Leave the pictures out and print every record below exactly as it stands.

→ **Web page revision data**

--------------------------------------------------

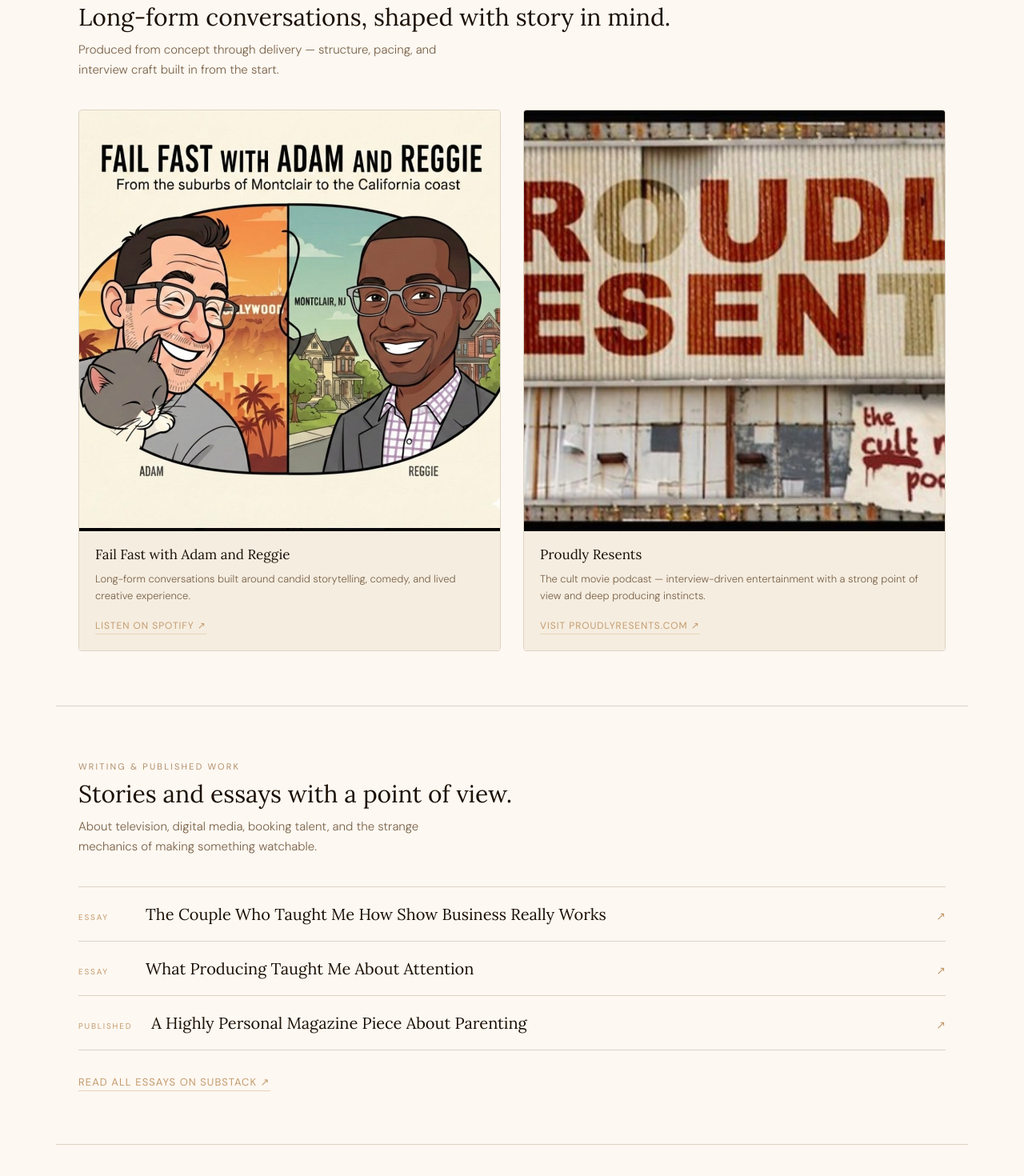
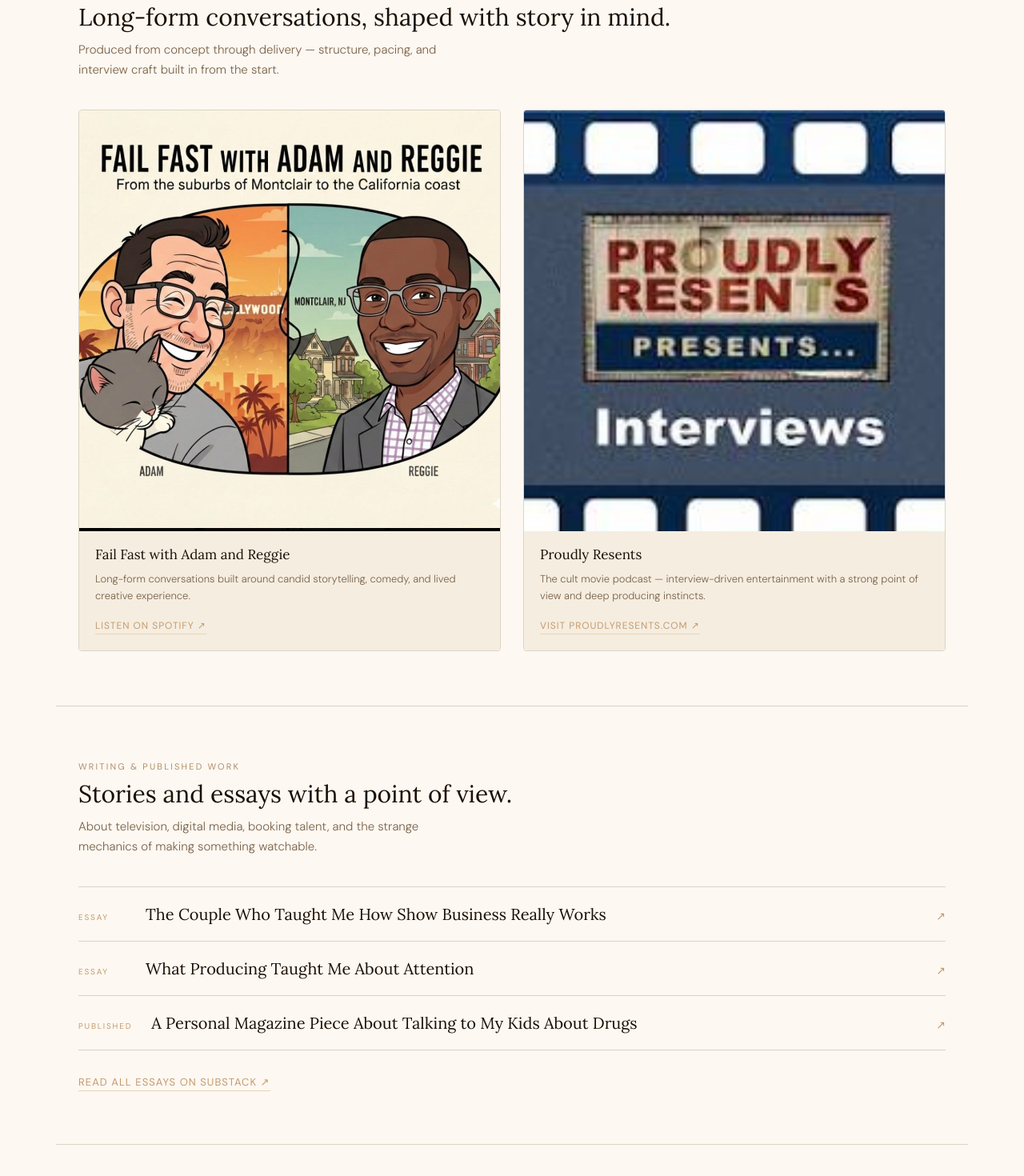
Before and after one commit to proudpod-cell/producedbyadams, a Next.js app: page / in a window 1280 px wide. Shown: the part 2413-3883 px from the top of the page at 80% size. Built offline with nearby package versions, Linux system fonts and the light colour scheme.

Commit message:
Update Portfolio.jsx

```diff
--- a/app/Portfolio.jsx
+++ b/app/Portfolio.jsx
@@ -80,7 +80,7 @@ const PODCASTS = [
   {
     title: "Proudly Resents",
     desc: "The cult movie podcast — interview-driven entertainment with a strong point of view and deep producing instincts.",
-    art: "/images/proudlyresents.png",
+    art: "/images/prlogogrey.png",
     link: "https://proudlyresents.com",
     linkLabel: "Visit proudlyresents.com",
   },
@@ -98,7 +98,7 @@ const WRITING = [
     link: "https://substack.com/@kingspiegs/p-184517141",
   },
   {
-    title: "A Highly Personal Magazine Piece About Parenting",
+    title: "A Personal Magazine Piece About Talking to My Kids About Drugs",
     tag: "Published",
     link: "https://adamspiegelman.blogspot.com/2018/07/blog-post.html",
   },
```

--------------------------------------------------

→ **RESULT OF THIS EXERCISE**
Before and after one commit to proudpod-cell/producedbyadams, a Next.js app: page / in a window 1280 px wide. Shown: the part 2413-3883 px from the top of the page at 80% size. Built offline with nearby package versions, Linux system fonts and the light colour scheme.

Commit message:
Update Portfolio.jsx

```diff
--- a/app/Portfolio.jsx
+++ b/app/Portfolio.jsx
@@ -80,7 +80,7 @@ const PODCASTS = [
   {
     title: "Proudly Resents",
     desc: "The cult movie podcast — interview-driven entertainment with a strong point of view and deep producing instincts.",
-    art: "/images/proudlyresents.png",
+    art: "/images/prlogogrey.png",
     link: "https://proudlyresents.com",
     linkLabel: "Visit proudlyresents.com",
   },
@@ -98,7 +98,7 @@ const WRITING = [
     link: "https://substack.com/@kingspiegs/p-184517141",
   },
   {
-    title: "A Highly Personal Magazine Piece About Parenting",
+    title: "A Personal Magazine Piece About Talking to My Kids About Drugs",
     tag: "Published",
     link: "https://adamspiegelman.blogspot.com/2018/07/blog-post.html",
   },
```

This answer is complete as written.